i like organic sunflower oil, rapeseed or grapeseed oil. They are all seed oils which are good for the first year because they don’t contain nuts which is somewhat controversial in the uk and nhs recommend avoiding nuts. However, i do know lots of Asian families who cook with and enjoy regularly sweet almond oil.
Coconut oil was a 2019 breakthrough and the benefits of ingesting and using coconut oil spread like wildfire. It is a seed, despite the name! I recommend finding as pure version as you can.
A lot of these oils are cold pressed. You don’t need to spend a fortune with an aromatherapy supplier or posh food shop, but you will be getting a slightly better product (which is why you pay through the nose!). It means the flower the oil has come from has been squeezed in a cold environment.
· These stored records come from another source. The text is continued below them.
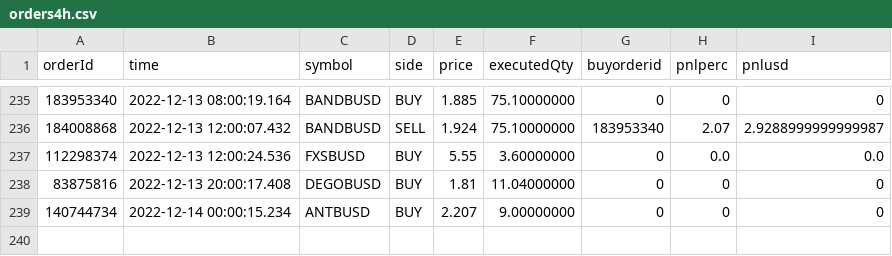
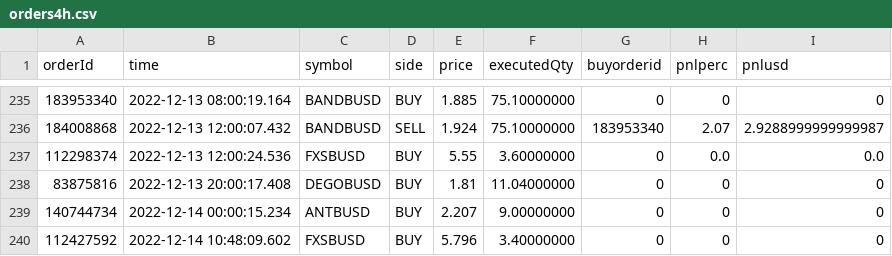
Before and after one commit to jptsantossilva/BEC, a CSV file: Prod/orders4h.csv, drawn as a sheet; only a part is shown, gaps mark what is left out; the diff names each change by its address in the sheet, - before the commit and + after, or states it on an @@ line.

```diff
--- a/Prod/orders4h.csv
+++ b/Prod/orders4h.csv
+row 240: 112427592 | 2022-12-14 10:48:09.602 | FXSBUSD | BUY | 5.796 | 3.40000000 | 0 | 0 | 0
```
Also changed, not shown: Prod/positions4h.csv, 1 other file.
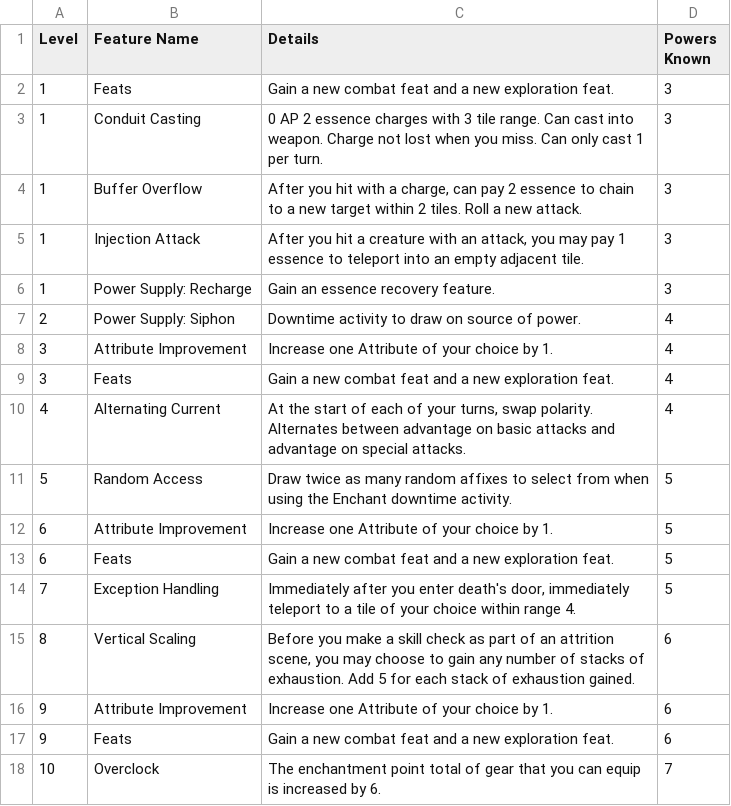
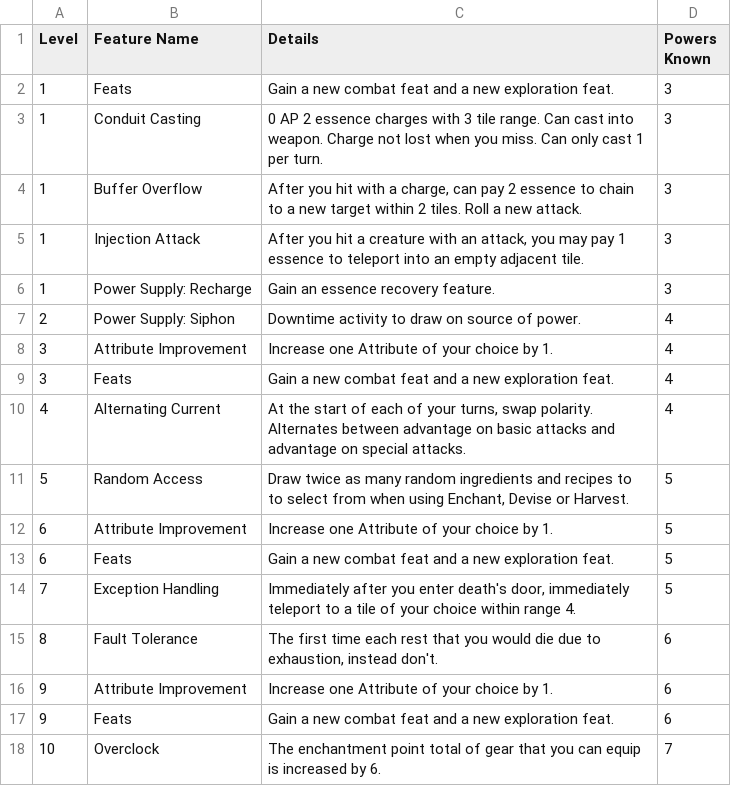
Before and after one commit to Leafwing-Studios/fonts-of-power, a CSV file: docs/src/character-options/classes/conduit/features.csv, drawn as a sheet.

```diff
--- a/docs/src/character-options/classes/conduit/features.csv
+++ b/docs/src/character-options/classes/conduit/features.csv
@@ -10,3 +10,3 @@
 "4","Alternating Current","At the start of each of your turns, swap polarity. Alternates between advantage on basic attacks and advantage on special attacks.","4"
-"5","Random Access","Draw twice as many random affixes to select from when using the Enchant downtime activity.","5"
+"5","Random Access","Draw twice as many random ingredients and recipes to to select from when using Enchant, Devise or Harvest.","5"
 "6","Attribute Improvement","Increase one Attribute of your choice by 1.","5"
@@ -14,3 +14,3 @@
 "7","Exception Handling","Immediately after you enter death's door, immediately teleport to a tile of your choice within range 4.","5"
-"8","Vertical Scaling","Before you make a skill check as part of an attrition scene, you may choose to gain any number of stacks of exhaustion. Add 5 for each stack of exhaustion gained.","6"
+"8","Fault Tolerance","The first time each rest that you would die due to exhaustion, instead don't.","6"
 "9","Attribute Improvement","Increase one Attribute of your choice by 1.","6"
```
Also changed, not shown: docs/src/character-options/classes/conduit/combat_feats.csv, docs/src/character-options/classes/conduit/power_supply_recharge.csv, 2 other files.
The oils in cold environments are at their densest making them easier to collect.
I believe perfume companies get the first cut off the flower because this is believed to be the purest. it means your supermarket organic pressed vegetable oil will be somewhere down the bottom of the pile – which its why is cheaper in larger batches 😁
i personally prefer using a supermarket organic sunflower oil. It is a food grade oil which means literally nothing has been added or taken away and its not as precious if you spill some! As its rubbed on your baby’s skin, some of this is absorbed into their skin, digestive system and blood. As is an easy oil to digest i like the idea that this is easily digested for their little bodies.  It also means that being a thin oil, your baby won’t feel sticky or slimy after the massage, most should’ve been absorbed and they’ll have lovely soft skin. Half protecting their skin from outside environments and half absorbed doing good things on the inside. This means it doesn’t dry skin like water and protects and moisturises better than moisturiser or creams.
These seed oils are also relatively colourless, meaning when you put white vests and clothes on them afterwards, they’re less likely to be stained yellow.
For a long time olive oil was recommended. its so thick and sticky its horrible to use,  doesn’t allow the skin to breathe,  clogs pores and is a deep colour staining clothes and hardly gets absorbed so sits on the surface of your babies skin.
Personally,  i detest these ‘baby massage oils’ on the market – never quite sure they’ve listed all the ingredients because they don’t need to when it goes in the bottle (they can add or take away before it goes in the bottle and need not tell you this on the packaging).
Also, the smell added tends to be strong – so us adults can smell it easier. babies sense smell is 10 times better than ours so sometimes these ‘bedtime lavender chamomile’ type oils and products can have the opposite affect on your baby,  plus your baby won’t be able to smell you through all the layers of perfume 😭
As i sign off I’ll leave you with 2 last thoughts. I’d never want to put anything other than natural things on my gorgeous new baby’s skin, but it is a personal and parents choice.
Secondly,  always patch test. This means putting a dab on the inside of the elbow and leaving for ..24hours if you can. is a sensitive and sweaty area of the body and any reaction on the skin or otherwise,  I’d wash off and avoid for another 6-12 months until they’re older.
I hope I’ve explained the pros and cons (there are more, just too many to list! ) to help you make an informed decision what you’d like to use on your baby in a massage class or for dry or flaky skin.